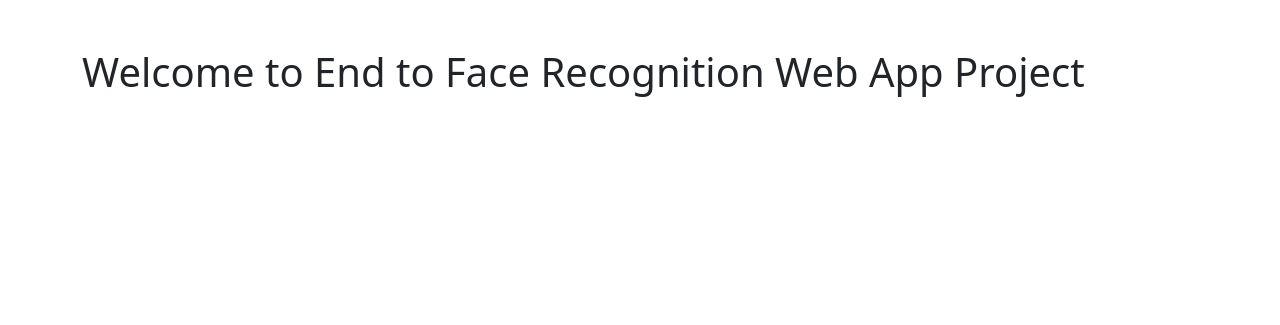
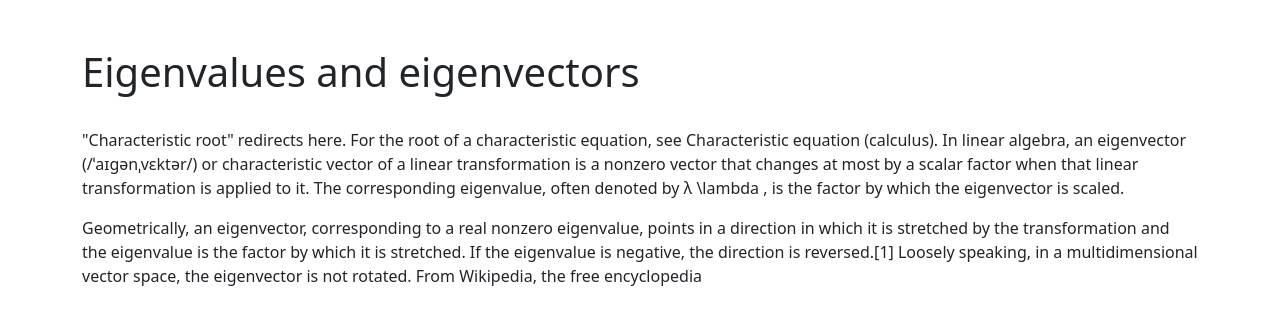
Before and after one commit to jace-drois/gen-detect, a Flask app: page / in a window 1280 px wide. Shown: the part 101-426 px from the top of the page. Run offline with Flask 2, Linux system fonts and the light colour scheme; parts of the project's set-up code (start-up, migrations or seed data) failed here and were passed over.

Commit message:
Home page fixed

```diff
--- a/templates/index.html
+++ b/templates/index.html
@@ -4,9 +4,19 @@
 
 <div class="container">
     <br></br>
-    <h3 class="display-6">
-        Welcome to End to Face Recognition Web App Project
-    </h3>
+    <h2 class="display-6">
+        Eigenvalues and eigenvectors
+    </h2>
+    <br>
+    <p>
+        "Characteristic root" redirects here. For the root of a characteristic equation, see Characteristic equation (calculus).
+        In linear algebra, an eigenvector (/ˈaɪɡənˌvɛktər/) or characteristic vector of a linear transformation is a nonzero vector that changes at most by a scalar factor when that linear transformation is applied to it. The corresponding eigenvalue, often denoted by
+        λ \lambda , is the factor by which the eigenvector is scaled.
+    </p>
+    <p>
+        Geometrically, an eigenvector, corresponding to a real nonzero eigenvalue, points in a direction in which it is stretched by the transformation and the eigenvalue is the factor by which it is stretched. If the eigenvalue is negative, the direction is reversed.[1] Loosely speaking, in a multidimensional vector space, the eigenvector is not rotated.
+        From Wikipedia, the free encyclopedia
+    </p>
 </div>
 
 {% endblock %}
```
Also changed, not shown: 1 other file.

=-=-=

:: Problem requirements ::
Give every line above again exactly, with no pictures.

:: Solution to this task ::
Before and after one commit to jace-drois/gen-detect, a Flask app: page / in a window 1280 px wide. Shown: the part 101-426 px from the top of the page. Run offline with Flask 2, Linux system fonts and the light colour scheme; parts of the project's set-up code (start-up, migrations or seed data) failed here and were passed over.

Commit message:
Home page fixed

```diff
--- a/templates/index.html
+++ b/templates/index.html
@@ -4,9 +4,19 @@
 
 <div class="container">
     <br></br>
-    <h3 class="display-6">
-        Welcome to End to Face Recognition Web App Project
-    </h3>
+    <h2 class="display-6">
+        Eigenvalues and eigenvectors
+    </h2>
+    <br>
+    <p>
+        "Characteristic root" redirects here. For the root of a characteristic equation, see Characteristic equation (calculus).
+        In linear algebra, an eigenvector (/ˈaɪɡənˌvɛktər/) or characteristic vector of a linear transformation is a nonzero vector that changes at most by a scalar factor when that linear transformation is applied to it. The corresponding eigenvalue, often denoted by
+        λ \lambda , is the factor by which the eigenvector is scaled.
+    </p>
+    <p>
+        Geometrically, an eigenvector, corresponding to a real nonzero eigenvalue, points in a direction in which it is stretched by the transformation and the eigenvalue is the factor by which it is stretched. If the eigenvalue is negative, the direction is reversed.[1] Loosely speaking, in a multidimensional vector space, the eigenvector is not rotated.
+        From Wikipedia, the free encyclopedia
+    </p>
 </div>
 
 {% endblock %}
```
Also changed, not shown: 1 other file.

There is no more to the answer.